▶ **YOUR OBJECTIVE**: A complete response lists each line of the data below that includes the word "myCalendar".
BEGIN EXTRACTED MATERIAL
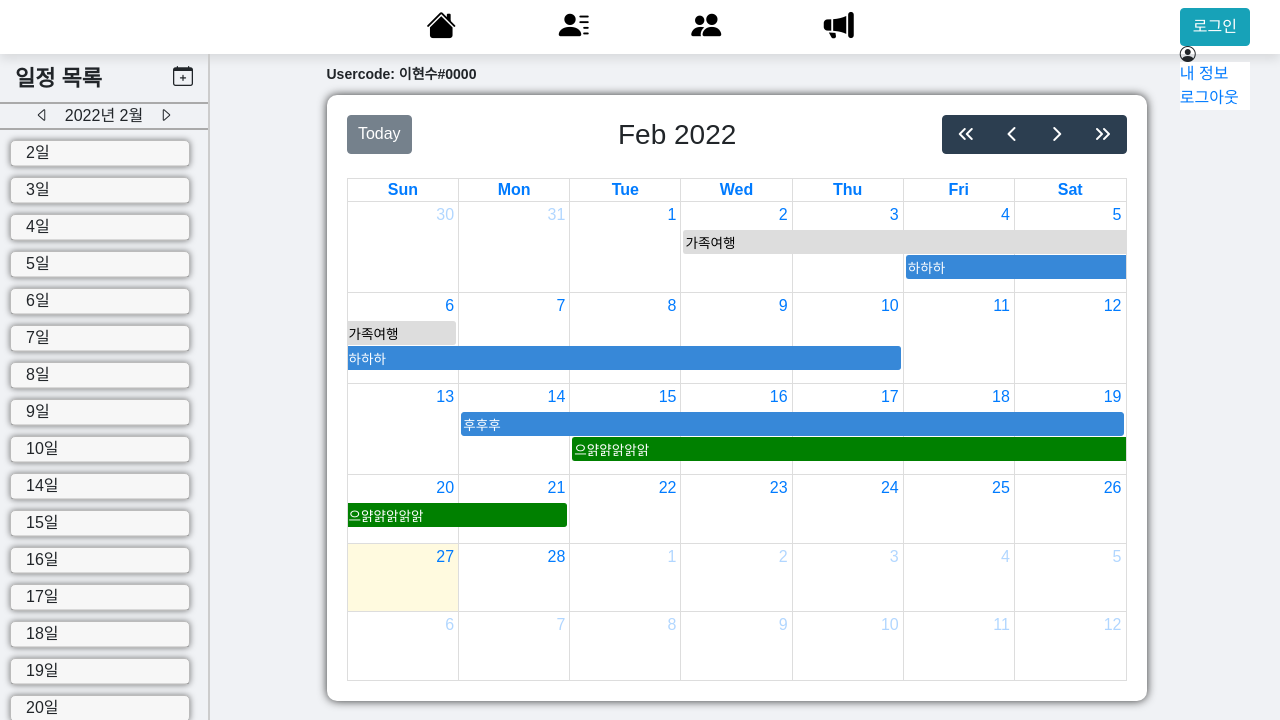
Repository: Hyeon330/Full_stack-code
Page: http://localhost/miniProject/
The author's editor kept a copy of each file at every save. The page is drawn from the files as they stood at one save, then again after the next save.
The browser window is 1280 px wide. The pictures show the whole page.
Some web fonts or font styles are not loaded; a fallback is used. The page is served by Tomcat 9. Other server files are loaded and not shown.

Above is the page before, as saved 2022-03-21 00:33:28.

### 주요과제/Spring/miniProject/src/main/webapp/WEB-INF/views/home.jsp
<%@ page language="java" contentType="text/html; charset=utf-8" pageEncoding="utf-8"%>
<style>
#sidebar{
	height: 100%;
	width: 210px;
	border-right: 2px solid #ccc;
	overflow: hidden;
}
#sideTitle{
	padding: 0 15px;
	border-bottom: 2px solid #aaa;
	height: 50px;
	line-height: 50px;
}
#sideTitle > span:first-child {
	font-size: 22px;
	font-weight: bold;
}
#sideTitle > span:last-child {
	cursor: pointer;
	font-size: 20px;
	position: relative;
	float: right;
	top: 12px;
}
#sideMonth{
	border-bottom: 2px solid #aaa;
	text-align: center;
}
#sideMonth > i {
	margin: 0 10px;
	cursor: pointer;
}
#sideMain {
	width: 100%;
	overflow-x: hidden;
}
#sideMain::-webkit-scrollbar {
  width: 10px;
}
#sideMain::-webkit-scrollbar-thumb {
  background-color: #aaa;
  border-radius: 100px;
}
#sideMain::-webkit-scrollbar-track {
  background-color: rgba(0, 0, 0, 0);
}
#listbox{
	width: 200px;
}

.dayList {
  width: 180px;
  margin: 10px auto;
  border-radius: 5px;
  border: 1px solid #bbb;
  box-shadow: 0px 0px 6px rgba(0, 0, 0, 0.5);
  background-color: white;
  cursor: pointer;
}
.dayList > .card-header {
  padding: 0 15px;
}
.eventList {
  margin: 0;
  padding: 0;
  border-radius: 0 0 5px 5px;
}
.eventList > li {
  padding: 0 15px;
  border-bottom: 1px solid #888;
  background-color: #3788d8;
  color: white;
}
.eventList > li:last-child {
  border-radius: 0 0 5px 5px;
}

/* mainContents.css */
#usercode {
  position: relative;
  margin: 10px 0;
  font-size: 14px;
  font-weight: bold;
}
#contents {
  margin: 0 auto;
}
#calendar {
  height: inherit;
  padding: 20px;
  background-color: white;
  border-radius: 10px;
  box-shadow: 0px 0px 10px rgba(0, 0, 0, 0.8);
}

/* dialog */
.ui-dialog {
  width: 400px !important;
  border-radius: 10px;
  background-color: #eee;
  box-shadow: 0 0 10px rgba(0, 0, 0, 0.5);
}
.ui-dialog-titlebar {
  background-color: #fff;
  border-radius: 5px;
}
.ui-dialog ul {
  width: 220px;
  margin: 0 auto;
  background-color: #eee;
}
.ui-dialog ul > li {
  font-size: 14px;
  margin-top: 10px;
}
.ui-dialog ul > li > input:nth-child(1) {
  width: 220px;
  border-radius: 5px;
  border: 1px solid #bbb;
}
.ui-dialog ul > li > select {
  border: 1px solid #bbb;
  border-radius: 5px;
}
.ui-dialog ul > li > input:nth-child(2)[type="checkbox"] {
  position: relative;
  top: 2px;
  margin: 0 3px;
}
.ui-dialog ul > li > input:nth-child(2)[type="color"] {
  margin: 0 3px;
  height: 26px;
  width: 25px;
}
#dialog {
  padding: 5px 30px;
}
.ui-dialog-titlebar-close {
  display: none;
}
.ui-dialog-buttonset > button {
  font-size: 14px;
  border: 1px solid #bbb;
  border-radius: 5px;
}
.ui-dialog-buttonset > button:hover {
  background-color: #ddd;
}
.ui-dialog-buttonpane {
  border-radius: 5px;
}
</style>
<script type="text/javascript">
const resizeMain = () => {
	let headerHeight = Number($('#header').css('height').substring(0, $('#header').css('height').length-2));
    let sideTitleHeight = Number($('#sideTitle').css('height').substring(0, $('#sideTitle').css('height').length-2));
    let sideMonthHeight = Number($('#sideMonth').css('height').substring(0, $('#sideMonth').css('height').length-2));
    $('#sidebar').css('height', window.innerHeight-Number($('#header').css('height').substring(0, $('#header').css('height').length-2)));
    $('#sideMain').css('height', window.innerHeight-headerHeight-sideTitleHeight-sideMonthHeight);

    let sidebarWidth = Number($('#sidebar').css('width').substring(0, $('#sidebar').css('width').length-2));
    $('#contentsBack').css('height', window.innerHeight-headerHeight);
    $('#contentsBack').css('width', window.innerWidth-sidebarWidth-17);

    // let calwidth = screen.availWidth-sidebarWidth-380;
    let calwidth = window.innerWidth-sidebarWidth-250;
    $('#contents').css('height', window.innerHeight-headerHeight-60);
    $('#contents').css('width', calwidth);

    calendar.render();
}
//sidebar main 리스트 등록 함수
const setSideMain = () => {
    setEvent();
    let eventOfday = [];
    for(let i = 1; i<=31; i++){
        eventOfday[i] = [];
        for(let j = 0; j < event.length; j++){
            let start = Number(event[j].start.substring(8));
            let end = Number(event[j].end.substring(8)-1)
            if(i>=start && i<=end){
                eventOfday[i].push(event[j]);
            }
        }
    }
    let eventListHTML = "";
    for(let i = 1; i<=31; i++){
        if(eventOfday[i].length!=0){
            eventListHTML +=
            "<div class='dayList'>" +
            "<div class=\"card-header\" data-target=\"#list"+i+"\" data-toggle=\"collapse\">"+i+"일</div>"+
            "<div id=\"list"+i+"\" class=\"collapse\">" +
            "<ul class=\"eventList\">";

            for(let j = 0; j < eventOfday[i].length; j++){
                eventListHTML +=
                "<li style=\"background-color: "+eventOfday[i][j].color+"; color: "+eventOfday[i][j].textColor+"\">"+eventOfday[i][j].title+"</li>";
            }
            eventListHTML +="</ul></div></div>";
        }
    }
    document.querySelector('#listbox').innerHTML = eventListHTML;
}

const changeMonth = () => {
    $("#sideMonth>span").text(calendar.getDate().getFullYear()+"년 " + (calendar.getDate().getMonth() + 1) + "월");
    setSideMain();
};
const nextMonth = () => {
    calendar.next();
    changeMonth();
};
const prevMonth = () => {
    calendar.prev();
    changeMonth();
};

// set myCalendar

$(function(){
	// pageload
	changeMonth();
	resizeMain();

	// event
    // sidebar main change
    $(".fc-toolbar-chunk button").click(changeMonth);
    // reactive page
	$(window).resize(resizeMain);

	// 다이얼로그 오픈
    $('#dialogOpen').click(function() {
        $('#dialog').dialog('open');
    });

    // 다이얼로그값 전체 리셋 함수
    const dialogReset = () => {
        $("#event-title").val('');
        $("#start-date").val('');
        $("#end-date").val('');
        $('#repet').each(function() {
            $(this).find('option:first').attr('selected',true);
        });
        $('#public').prop('checked', false);
        $('#event-color').val('#3788D8');
        $("#place").val('');
        $("#memo").val('');
    };

    // 다이얼로그 세팅
    $('#dialog').dialog({
        autoOpen: false, // 실행시 자동열림
        modal: true,
        buttons: {
            등록: function(){
                // ajax 처리
                dialogReset();
                $("#dialog").dialog('close');
            },
            초기화: dialogReset,
            취소: function(){
                dialogReset();
                $("#dialog").dialog('close');
            }
        }
    });

    // DatePicker 세팅
    $('#start-date, #end-date').datepicker({
        dateFormat: 'yy-mm-dd',
        monthNames: ['1월', '2월', '3월', '4월', '5월', '6월', '7월', '8월', '9월', '10월', '11월', '12월'],
        monthNamesShort: ['1월', '2월', '3월', '4월', '5월', '6월', '7월', '8월', '9월', '10월', '11월', '12월'],
        dayNames: ['일', '월', '화', '수', '목', '금', '토'],
        dayNamesMin: ['일', '월', '화', '수', '목', '금', '토'],
        showMonthAfterYear: true,
        yearSuffix: '년'
    });
});
</script>
<div id="sidebar">
    <div id="sideTitle">
        <span>일정 목록</span>
        <span id="dialogOpen"><i class="bi bi-calendar-plus"></i></span>
    </div>
    <div id="sideMonth">
        <i class="bi bi-caret-left" onclick="prevMonth()"></i>
        <span>3</span>
        <i class="bi bi-caret-right" onclick="nextMonth()"></i>
    </div>
    <div id="sideMain">
        <div id="listbox">
        </div>
    </div>
</div>
<!-- 다이얼로그 창 -->
<div id="dialog" title="일정 등록">
    <ul>
        <li><input type="text" id="event-title" name="event-title"  placeholder="제목"></li>
        <li><input type="text" id="start-date" name="start-date" placeholder="시작날짜(년-월-일)"></li>
        <li><input type="text" id="end-date" name="end-date" placeholder="종료날짜(년-월-일)"></li>
        <li>
            <select name="repet" id="repet">
                <option value="N">반복안함</option>
                <option value="D">매일반복</option>
                <option value="W">매주반복</option>
                <option value="M">매달반복</option>
                <option value="Y">매년반복</option>
            </select>
        </li>
        <li><label for="public">Public</label><input type="checkbox" id="public" name="public"></li>
        <li><label for="event-color">이벤트 색상</label><input type="color" id="event-color" name="event-color" value="#3788D8"></li>
        <li><input type="text" id="place" name="place" placeholder="장소"></li>
        <li><input type="text" id="memo" name="memo" placeholder="메모"></li>
    </ul>
</div>

### 주요과제/Spring/miniProject/src/main/webapp/inc/top.jspf
<%@ page language="java" contentType="text/html; charset=utf-8" pageEncoding="utf-8"%>
<%@ taglib uri="http://java.sun.com/jsp/jstl/core" prefix="c" %>
<c:set var="url" value="<%=request.getContextPath() %>"/>
<html>
<head>
<meta charset="UTF-8">
<title>Insert title here</title>
	<!-- 부트스트랩4, 부트스트랩 icon CSS -->
	<link rel="stylesheet" href="https://cdn.jsdelivr.net/npm/bootstrap-icons@1.8.1/font/bootstrap-icons.css">
    <link rel="stylesheet" href="https://cdn.jsdelivr.net/npm/bootstrap@4.6.1/dist/css/bootstrap.min.css" integrity="sha384-zCbKRCUGaJDkqS1kPbPd7TveP5iyJE0EjAuZQTgFLD2ylzuqKfdKlfG/eSrtxUkn" crossorigin="anonymous">

    <!-- jquery, 플러그인 CDN -->
    <link rel="stylesheet" href="${url}/jquery-ui/jquery-ui.min.css">
    <script src="https://ajax.googleapis.com/ajax/libs/jquery/3.6.0/jquery.min.js"></script>
    <script src="${url}/jquery-ui/jquery-ui.min.js"></script>

    <!-- 부트스트랩4 JS -->
    <script src="https://cdn.jsdelivr.net/npm/bootstrap@4.6.1/dist/js/bootstrap.bundle.min.js" integrity="sha384-fQybjgWLrvvRgtW6bFlB7jaZrFsaBXjsOMm/tB9LTS58ONXgqbR9W8oWht/amnpF" crossorigin="anonymous"></script>

    <!-- 풀캘린더 API -->
	<link href='${url}/fullcalendar/main.css' rel='stylesheet' />
    <script src='${url}/fullcalendar/main.js'></script>

    <link rel="stylesheet" href="${url}/css/base.css" type="text/css">
    <link rel="stylesheet" href="${url}/css/header.css" type="text/css">

</head>
<body>
<div id="header">
	<div id="icons">
	    <a href="index.html" class="disableLink"><i class="bi bi-house-fill" title="Home"></i></a>
	    <a href="friends.html"><i class="bi bi-person-lines-fill" title="Friends"></i></a>
	    <a href="#"><i class="bi bi-people-fill" title="Group"></i></a>
	    <a href="#"><i class="bi bi-megaphone-fill" title="Announcement"></i></a>
	</div>
    <div id="info">
        <a id="login-btn" href="${url}/login" type="button" class="btn btn-info">로그인</a>
        <div>
            <div id="userinfo">
                <i class="bi bi-person-circle"></i>
            </div>
        </div>
        <div id="info_menu">
            <ul>
                <a href="#"><li>내 정보</li></a>
                <a href="#"><li>로그아웃</li></a>
            </ul>
        </div>
    </div>
</div>
<div id="main">

### 주요과제/Spring/miniProject/src/main/webapp/inc/main.jspf
<%@ page language="java" contentType="text/html; charset=utf-8" pageEncoding="utf-8"%>
<%@ taglib uri="http://java.sun.com/jsp/jstl/core" prefix="c" %>
<div id="contentsBack">
	<div id=contents>
		<div id='usercode'>Usercode: 이현수#0000</div>
		<div id='calendar'></div>
		<script src="${url}/js/myCalendar.js"></script>
	</div>
</div>
</div>
</body>
</html>

### 주요과제/Spring/miniProject/src/main/webapp/css/base.css
@charset "UTF-8";
@import url('https://fonts.googleapis.com/css2?family=Do+Hyeon&display=swap');
body, div, p, ul, li {
	margin: 0;
	padding: 0;
}
ul, li{
	list-style-type: none;
}
ul {
	background: #fff;
}
body {
	background-color: #f0f2f5;
	font-family: 'Do Hyeon', sans-serif;
}
#main > div{
	float: left;
}

### 주요과제/Spring/miniProject/src/main/webapp/css/header.css
@charset "UTF-8";
#header {
	background-color: #fff;
	height: 54px;
	box-shadow: 0px 5px 10px rgba(0,0,0,0.1);
}
#icons{
	display: flex;
	justify-content: space-around;
	width: 530px;
	height: 54px;
	margin: 0 auto;
}
#icons > *{
	font-size: 30px;
	margin-top: 10px;
}
#icons a, #icons a:link, #icons a:visited{
	color: black;
}
#icons a:hover{
	color: #888;
	text-decoration: none;
}
#info {
	position: absolute;
	top: 8px;
	right: 30px;
}

Loaded but not shown: 주요과제/Spring/miniProject/src/main/webapp/jquery-ui/jquery-ui.min.css (library); 주요과제/Spring/miniProject/src/main/webapp/jquery-ui/jquery-ui.min.js (library); 주요과제/Spring/miniProject/src/main/webapp/fullcalendar/main.js (library); 주요과제/Spring/miniProject/src/main/webapp/js/myCalendar.js (66 lines, source omitted); 주요과제/Spring/miniProject/src/main/webapp/fullcalendar/main.css (1494 lines, source omitted)

After the next save:
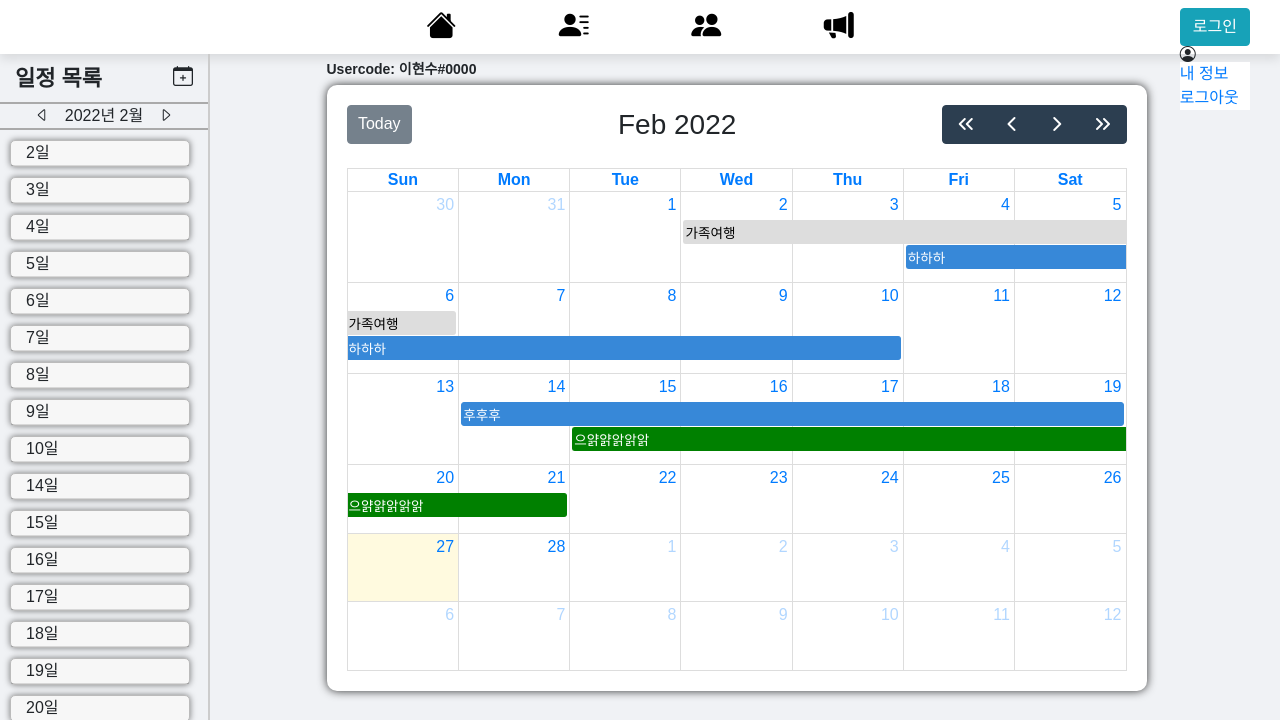
Saved 7 s later.
--- a/주요과제/Spring/miniProject/src/main/webapp/WEB-INF/views/home.jsp
+++ b/주요과제/Spring/miniProject/src/main/webapp/WEB-INF/views/home.jsp
@@ -79,7 +79,7 @@
 /* mainContents.css */
 #usercode {
   position: relative;
-  margin: 10px 0;
+  margin: 5px 0;
   font-size: 14px;
   font-weight: bold;
 }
END EXTRACTED MATERIAL
▶ **REPLY**:
// set myCalendar
		<script src="${url}/js/myCalendar.js"></script>
Loaded but not shown: 주요과제/Spring/miniProject/src/main/webapp/jquery-ui/jquery-ui.min.css (library); 주요과제/Spring/miniProject/src/main/webapp/jquery-ui/jquery-ui.min.js (library); 주요과제/Spring/miniProject/src/main/webapp/fullcalendar/main.js (library); 주요과제/Spring/miniProject/src/main/webapp/js/myCalendar.js (66 lines, source omitted); 주요과제/Spring/miniProject/src/main/webapp/fullcalendar/main.css (1494 lines, source omitted)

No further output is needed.